• Structured diff data:
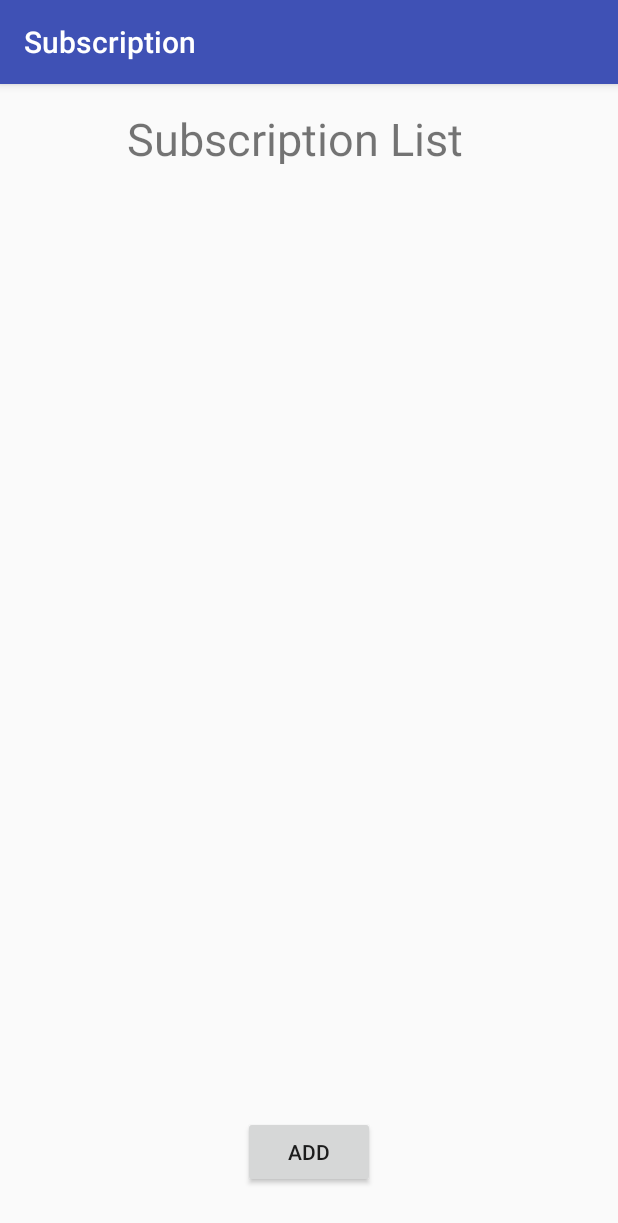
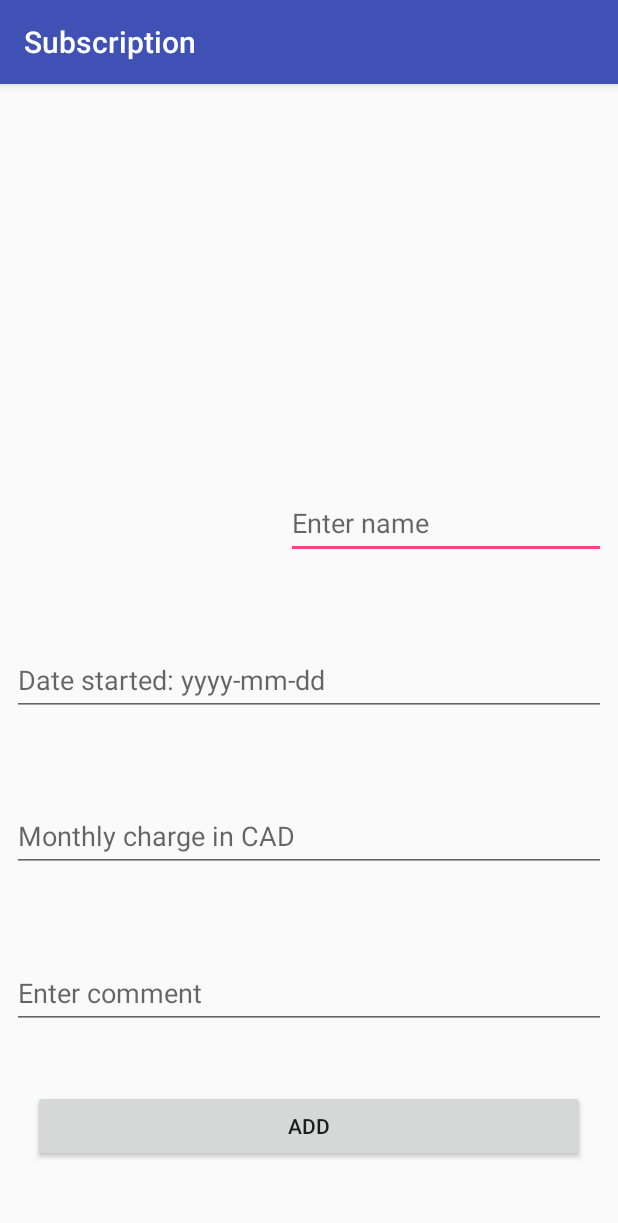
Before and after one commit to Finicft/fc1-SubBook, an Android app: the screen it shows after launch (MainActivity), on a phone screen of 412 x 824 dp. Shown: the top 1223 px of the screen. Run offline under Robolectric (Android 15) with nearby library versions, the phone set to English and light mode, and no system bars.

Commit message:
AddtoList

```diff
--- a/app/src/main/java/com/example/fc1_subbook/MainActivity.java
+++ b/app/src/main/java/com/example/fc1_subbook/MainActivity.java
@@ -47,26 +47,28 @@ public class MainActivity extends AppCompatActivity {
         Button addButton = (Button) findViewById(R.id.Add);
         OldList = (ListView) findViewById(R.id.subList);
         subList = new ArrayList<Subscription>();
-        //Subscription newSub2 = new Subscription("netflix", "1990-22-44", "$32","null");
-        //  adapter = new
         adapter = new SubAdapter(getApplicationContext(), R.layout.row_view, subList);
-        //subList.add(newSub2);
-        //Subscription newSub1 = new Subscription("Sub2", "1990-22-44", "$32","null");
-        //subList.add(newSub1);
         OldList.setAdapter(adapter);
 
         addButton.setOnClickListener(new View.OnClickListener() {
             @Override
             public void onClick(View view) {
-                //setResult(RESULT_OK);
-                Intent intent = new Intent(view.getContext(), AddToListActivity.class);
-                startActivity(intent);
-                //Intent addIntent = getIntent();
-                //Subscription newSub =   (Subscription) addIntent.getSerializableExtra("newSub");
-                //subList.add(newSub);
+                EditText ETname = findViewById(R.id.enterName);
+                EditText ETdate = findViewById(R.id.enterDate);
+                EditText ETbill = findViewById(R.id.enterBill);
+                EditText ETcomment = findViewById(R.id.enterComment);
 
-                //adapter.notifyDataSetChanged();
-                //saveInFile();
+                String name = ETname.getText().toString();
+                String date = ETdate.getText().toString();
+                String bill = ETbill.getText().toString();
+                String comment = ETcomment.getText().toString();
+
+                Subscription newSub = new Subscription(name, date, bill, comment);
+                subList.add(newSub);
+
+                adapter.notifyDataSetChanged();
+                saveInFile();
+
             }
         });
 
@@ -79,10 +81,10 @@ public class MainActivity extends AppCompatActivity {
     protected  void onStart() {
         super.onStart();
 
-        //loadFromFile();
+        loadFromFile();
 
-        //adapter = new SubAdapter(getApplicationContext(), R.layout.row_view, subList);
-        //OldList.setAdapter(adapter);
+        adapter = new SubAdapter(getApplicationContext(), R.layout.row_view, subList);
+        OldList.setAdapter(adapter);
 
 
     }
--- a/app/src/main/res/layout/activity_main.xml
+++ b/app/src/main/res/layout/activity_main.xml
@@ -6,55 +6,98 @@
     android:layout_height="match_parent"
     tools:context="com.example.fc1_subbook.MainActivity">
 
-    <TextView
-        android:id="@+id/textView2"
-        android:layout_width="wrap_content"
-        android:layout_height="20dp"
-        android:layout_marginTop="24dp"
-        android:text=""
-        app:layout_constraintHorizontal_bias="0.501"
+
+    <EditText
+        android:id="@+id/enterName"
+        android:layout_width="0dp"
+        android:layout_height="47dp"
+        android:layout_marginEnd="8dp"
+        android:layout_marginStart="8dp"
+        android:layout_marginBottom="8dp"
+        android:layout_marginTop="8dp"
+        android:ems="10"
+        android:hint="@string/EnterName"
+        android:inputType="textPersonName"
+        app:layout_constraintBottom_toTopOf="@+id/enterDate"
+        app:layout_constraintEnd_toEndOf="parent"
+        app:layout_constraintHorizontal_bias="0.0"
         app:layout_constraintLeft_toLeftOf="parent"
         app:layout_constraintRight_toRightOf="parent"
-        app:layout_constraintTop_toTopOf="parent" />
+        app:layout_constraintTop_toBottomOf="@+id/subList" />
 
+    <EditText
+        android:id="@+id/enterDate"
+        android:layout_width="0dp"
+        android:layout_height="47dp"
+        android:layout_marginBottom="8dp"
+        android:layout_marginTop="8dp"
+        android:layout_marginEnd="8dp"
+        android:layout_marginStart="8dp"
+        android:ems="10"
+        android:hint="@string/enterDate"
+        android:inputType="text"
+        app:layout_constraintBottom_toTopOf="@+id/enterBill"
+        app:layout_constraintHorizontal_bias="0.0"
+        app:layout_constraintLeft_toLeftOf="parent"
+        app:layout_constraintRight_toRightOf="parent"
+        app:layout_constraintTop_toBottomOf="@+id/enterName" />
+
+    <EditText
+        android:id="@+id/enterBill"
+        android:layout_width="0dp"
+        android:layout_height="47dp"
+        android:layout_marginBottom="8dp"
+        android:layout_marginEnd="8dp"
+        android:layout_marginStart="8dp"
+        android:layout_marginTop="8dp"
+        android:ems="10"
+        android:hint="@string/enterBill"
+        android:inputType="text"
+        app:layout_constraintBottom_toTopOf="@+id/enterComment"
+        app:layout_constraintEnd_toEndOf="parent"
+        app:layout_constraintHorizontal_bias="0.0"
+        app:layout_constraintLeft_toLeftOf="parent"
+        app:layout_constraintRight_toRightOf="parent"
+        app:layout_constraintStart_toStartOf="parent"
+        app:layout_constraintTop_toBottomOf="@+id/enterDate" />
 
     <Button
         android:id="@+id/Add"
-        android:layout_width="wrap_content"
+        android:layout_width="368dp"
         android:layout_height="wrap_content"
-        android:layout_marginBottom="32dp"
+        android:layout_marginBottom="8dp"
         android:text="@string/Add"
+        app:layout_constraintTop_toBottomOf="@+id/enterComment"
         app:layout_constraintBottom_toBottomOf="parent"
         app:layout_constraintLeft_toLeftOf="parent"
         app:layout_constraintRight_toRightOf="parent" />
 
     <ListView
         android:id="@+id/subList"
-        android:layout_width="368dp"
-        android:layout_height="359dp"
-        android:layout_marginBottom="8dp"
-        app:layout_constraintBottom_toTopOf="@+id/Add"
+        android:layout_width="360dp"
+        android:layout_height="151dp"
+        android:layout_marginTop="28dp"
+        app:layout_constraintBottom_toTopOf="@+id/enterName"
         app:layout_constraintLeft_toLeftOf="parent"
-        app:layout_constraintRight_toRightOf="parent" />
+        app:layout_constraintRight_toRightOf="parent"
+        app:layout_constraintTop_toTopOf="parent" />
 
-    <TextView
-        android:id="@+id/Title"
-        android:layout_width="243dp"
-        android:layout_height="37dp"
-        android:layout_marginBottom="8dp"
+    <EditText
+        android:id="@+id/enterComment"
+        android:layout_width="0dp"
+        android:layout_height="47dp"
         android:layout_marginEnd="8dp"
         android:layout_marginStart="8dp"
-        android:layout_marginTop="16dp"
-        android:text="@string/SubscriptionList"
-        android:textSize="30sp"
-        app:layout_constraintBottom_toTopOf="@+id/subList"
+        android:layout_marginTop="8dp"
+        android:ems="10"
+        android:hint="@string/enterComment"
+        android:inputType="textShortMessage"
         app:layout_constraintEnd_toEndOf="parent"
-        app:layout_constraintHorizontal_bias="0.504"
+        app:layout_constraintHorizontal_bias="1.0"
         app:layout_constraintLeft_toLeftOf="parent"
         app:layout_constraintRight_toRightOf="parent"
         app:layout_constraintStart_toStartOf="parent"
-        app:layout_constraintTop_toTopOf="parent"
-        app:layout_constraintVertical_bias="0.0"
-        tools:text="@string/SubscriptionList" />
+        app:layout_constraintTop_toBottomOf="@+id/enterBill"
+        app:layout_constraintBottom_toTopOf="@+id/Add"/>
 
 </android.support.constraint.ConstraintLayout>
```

• What is needed: Whenever the word "example" shows up in a line of the entries, list that line.

• Answer to the problem:
--- a/app/src/main/java/com/example/fc1_subbook/MainActivity.java
+++ b/app/src/main/java/com/example/fc1_subbook/MainActivity.java
     tools:context="com.example.fc1_subbook.MainActivity">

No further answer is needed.